--- Brief ---
After finding the line containing "doesn't publish yet" below, please output that line and each following one through the line containing "Also changed, not shown: .claude/agents/automation-doctor.md", exactly as written.

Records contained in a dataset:

%%

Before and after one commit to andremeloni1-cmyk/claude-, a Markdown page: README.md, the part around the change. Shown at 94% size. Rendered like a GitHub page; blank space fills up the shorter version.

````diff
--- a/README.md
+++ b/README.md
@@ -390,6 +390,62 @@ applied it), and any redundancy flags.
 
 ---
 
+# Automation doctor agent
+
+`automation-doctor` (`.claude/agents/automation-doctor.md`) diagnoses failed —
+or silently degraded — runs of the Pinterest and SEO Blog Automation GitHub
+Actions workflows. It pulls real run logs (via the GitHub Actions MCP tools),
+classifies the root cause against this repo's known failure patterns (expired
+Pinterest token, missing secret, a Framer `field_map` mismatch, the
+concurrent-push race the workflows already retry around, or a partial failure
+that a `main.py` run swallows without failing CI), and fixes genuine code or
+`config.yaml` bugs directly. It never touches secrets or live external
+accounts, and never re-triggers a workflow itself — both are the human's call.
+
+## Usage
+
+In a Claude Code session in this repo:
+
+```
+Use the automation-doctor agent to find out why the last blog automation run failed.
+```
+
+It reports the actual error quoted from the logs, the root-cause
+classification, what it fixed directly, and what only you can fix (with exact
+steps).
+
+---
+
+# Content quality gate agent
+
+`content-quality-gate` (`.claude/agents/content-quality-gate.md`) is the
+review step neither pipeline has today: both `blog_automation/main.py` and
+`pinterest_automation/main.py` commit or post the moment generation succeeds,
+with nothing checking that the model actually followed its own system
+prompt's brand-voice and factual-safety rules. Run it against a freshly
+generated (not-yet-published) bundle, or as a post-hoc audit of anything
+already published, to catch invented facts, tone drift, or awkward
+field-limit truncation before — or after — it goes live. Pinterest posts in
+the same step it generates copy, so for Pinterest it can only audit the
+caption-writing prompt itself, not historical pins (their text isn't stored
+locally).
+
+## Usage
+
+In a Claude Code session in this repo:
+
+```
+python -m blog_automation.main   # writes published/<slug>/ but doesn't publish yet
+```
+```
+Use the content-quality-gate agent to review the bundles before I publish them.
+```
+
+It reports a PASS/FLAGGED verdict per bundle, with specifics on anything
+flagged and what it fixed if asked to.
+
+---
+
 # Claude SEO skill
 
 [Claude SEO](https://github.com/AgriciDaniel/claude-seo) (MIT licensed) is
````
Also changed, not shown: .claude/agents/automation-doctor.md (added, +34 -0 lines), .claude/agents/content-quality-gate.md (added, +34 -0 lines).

%%
%%

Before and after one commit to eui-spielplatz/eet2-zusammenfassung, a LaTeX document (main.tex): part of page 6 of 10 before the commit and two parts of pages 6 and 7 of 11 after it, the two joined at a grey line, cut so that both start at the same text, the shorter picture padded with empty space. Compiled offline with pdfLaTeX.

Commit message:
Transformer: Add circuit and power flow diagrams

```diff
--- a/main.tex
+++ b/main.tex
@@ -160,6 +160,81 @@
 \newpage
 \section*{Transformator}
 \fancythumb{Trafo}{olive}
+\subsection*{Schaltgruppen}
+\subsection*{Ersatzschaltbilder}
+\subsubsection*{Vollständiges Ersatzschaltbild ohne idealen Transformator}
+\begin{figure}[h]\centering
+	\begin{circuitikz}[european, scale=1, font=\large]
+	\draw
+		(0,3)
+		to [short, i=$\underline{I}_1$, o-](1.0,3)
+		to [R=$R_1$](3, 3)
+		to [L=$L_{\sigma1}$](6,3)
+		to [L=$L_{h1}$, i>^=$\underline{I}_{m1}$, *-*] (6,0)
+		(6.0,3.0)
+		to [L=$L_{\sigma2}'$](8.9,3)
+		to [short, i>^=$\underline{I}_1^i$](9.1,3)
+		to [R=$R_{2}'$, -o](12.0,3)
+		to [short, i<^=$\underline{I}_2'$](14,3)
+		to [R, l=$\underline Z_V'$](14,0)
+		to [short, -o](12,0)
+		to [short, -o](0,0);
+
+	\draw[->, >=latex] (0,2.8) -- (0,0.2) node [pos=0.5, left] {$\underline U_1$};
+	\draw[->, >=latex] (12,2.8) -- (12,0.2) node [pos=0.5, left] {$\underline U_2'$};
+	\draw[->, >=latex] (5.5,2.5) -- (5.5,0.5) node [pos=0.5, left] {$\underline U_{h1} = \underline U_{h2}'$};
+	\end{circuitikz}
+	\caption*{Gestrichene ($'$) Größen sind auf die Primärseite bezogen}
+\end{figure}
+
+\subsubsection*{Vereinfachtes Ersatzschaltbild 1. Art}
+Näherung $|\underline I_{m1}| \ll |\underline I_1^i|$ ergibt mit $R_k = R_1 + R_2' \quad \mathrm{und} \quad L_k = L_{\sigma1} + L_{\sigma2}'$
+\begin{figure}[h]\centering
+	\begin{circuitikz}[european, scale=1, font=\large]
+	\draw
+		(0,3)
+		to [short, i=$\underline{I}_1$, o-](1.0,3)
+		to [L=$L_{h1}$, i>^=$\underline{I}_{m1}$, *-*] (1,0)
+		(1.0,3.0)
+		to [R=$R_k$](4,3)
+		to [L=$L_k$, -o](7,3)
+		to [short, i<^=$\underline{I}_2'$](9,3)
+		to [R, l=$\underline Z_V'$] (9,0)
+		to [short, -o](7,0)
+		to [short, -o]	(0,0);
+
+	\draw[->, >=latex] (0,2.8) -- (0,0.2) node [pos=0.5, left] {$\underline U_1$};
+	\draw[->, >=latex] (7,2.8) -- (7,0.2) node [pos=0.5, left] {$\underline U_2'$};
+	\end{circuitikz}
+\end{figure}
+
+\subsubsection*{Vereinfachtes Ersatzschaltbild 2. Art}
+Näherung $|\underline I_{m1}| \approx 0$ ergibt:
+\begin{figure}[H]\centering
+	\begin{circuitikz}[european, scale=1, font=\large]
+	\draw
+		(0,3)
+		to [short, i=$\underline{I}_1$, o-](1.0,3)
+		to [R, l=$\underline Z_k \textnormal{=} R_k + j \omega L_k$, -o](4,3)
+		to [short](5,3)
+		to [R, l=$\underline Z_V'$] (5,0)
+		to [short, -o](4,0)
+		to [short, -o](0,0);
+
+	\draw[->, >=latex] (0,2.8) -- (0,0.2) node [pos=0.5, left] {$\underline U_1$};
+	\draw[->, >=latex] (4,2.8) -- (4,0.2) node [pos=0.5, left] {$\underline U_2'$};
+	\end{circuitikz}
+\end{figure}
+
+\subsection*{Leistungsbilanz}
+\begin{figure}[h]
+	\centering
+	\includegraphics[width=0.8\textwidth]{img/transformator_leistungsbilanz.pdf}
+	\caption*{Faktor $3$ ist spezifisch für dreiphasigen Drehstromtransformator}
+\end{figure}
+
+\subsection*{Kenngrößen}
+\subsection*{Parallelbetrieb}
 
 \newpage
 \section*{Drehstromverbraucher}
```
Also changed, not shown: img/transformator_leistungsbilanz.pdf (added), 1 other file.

%%

--- Answer to the problem ---
+python -m blog_automation.main   # writes published/<slug>/ but doesn't publish yet
+```
+```
+Use the content-quality-gate agent to review the bundles before I publish them.
+```
+
+It reports a PASS/FLAGGED verdict per bundle, with specifics on anything
+flagged and what it fixed if asked to.
+
+---
+
 # Claude SEO skill
 
 [Claude SEO](https://github.com/AgriciDaniel/claude-seo) (MIT licensed) is
````
Also changed, not shown: .claude/agents/automation-doctor.md (added, +34 -0 lines), .claude/agents/content-quality-gate.md (added, +34 -0 lines).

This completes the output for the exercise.